Colds and Upper Respiratory Infections
Colds, upper respiratory infections, and URIs are common terms we use to describe viral illnesses that cause nasal congestion, runny nose, sneezing, sore throat, fever, and cough. The fever usually lasts for 2-3 days, and the cough with congestion and runny nose may last for 5-10 days. The typical preschool-age child may experience 6-10 colds per year. Most colds resolve on their own with rest and fluids, but some may lead to ear infection, sinus infection, asthma attack, or other complications. If you are concerned about the possibility of one of these complications, please have your child seen in our office for an evaluation.
See also: Colds | Sinus Pain or Congestion
Mouth Blisters (Herpangina)
Herpangina is an illness caused by a virus, with small blister-like bumps or ulcers in the back of throat or the roof of the mouth. The child may have a high fever with the illness.

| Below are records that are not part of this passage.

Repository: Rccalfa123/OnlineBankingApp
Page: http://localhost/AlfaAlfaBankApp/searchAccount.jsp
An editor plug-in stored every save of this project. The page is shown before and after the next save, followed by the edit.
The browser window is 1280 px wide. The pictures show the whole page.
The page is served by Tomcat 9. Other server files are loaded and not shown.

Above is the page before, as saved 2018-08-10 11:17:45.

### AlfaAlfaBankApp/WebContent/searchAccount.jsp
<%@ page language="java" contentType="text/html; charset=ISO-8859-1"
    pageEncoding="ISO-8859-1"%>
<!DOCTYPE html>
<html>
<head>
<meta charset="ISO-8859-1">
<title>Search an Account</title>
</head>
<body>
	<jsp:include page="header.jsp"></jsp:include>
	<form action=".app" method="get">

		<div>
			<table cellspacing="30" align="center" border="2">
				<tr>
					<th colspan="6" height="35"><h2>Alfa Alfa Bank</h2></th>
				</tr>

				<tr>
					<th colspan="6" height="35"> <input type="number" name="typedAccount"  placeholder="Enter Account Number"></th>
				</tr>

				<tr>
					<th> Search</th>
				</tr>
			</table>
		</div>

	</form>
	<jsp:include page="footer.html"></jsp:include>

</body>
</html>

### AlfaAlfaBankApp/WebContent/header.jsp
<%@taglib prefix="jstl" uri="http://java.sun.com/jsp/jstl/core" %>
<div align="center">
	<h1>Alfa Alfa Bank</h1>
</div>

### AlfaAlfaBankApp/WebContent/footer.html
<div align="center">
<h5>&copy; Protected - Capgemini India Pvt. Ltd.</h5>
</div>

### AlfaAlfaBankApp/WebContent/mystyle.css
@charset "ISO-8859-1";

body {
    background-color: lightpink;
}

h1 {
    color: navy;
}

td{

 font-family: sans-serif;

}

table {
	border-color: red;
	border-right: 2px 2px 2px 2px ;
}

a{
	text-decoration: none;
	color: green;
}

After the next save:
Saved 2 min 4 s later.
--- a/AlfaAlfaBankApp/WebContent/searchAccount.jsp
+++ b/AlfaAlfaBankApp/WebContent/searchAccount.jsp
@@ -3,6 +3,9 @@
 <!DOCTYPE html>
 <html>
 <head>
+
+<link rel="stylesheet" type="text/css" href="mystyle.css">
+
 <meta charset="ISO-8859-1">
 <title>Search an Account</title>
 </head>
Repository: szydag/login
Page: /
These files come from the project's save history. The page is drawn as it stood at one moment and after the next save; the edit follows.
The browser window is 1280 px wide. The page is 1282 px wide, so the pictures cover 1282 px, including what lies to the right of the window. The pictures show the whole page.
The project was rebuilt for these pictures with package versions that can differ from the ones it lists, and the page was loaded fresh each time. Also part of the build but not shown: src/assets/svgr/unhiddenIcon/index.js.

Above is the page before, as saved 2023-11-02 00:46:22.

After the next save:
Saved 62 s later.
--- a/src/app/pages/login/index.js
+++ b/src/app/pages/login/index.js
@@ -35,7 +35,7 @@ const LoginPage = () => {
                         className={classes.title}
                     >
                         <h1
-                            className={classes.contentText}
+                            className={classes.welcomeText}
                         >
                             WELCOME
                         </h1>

Herpangina is a common disease in children and is usually seen in children between the ages of 1 and 4, most often in the summer and fall. Good handwashing is necessary to help prevent the spread of the disease.
Treatment for herpangina is to help decrease the severity of the symptoms. Since it is a viral infection, antibiotics are ineffective. Treatment may include increased fluid intake, and acetaminophen for fever and pain.
If the child is not taking fluids well and there is concern about hydration, you should bring the child in to the office.
Vomiting and Diarrhea
We are currently seeing viral illnesses that cause vomiting and diarrhea. Usually called viral gastroenteritis, the virus causes inflammation and irritation of the stomach and the intestines, leading to vomiting and diarrhea. This illness, often called the "stomach flu" typically lasts 1-2 days, with diarrhea lasting a few days longer.
It is important to make sure that your child does not get dehydrated with this condition. Offer Gatorade, Pedialyte, or warm soda pop in small amounts every 20 minutes until your child can keep liquids down. If they are unable to keep liquids down, back off for 2 hours. the try the small amounts again. If your child has few wet diapers and does not make tears, or appears limp or lethargic, they may be dehydrated and we will need to see them in our office.
See also: Diarrhea | Vomiting Without Diarrhea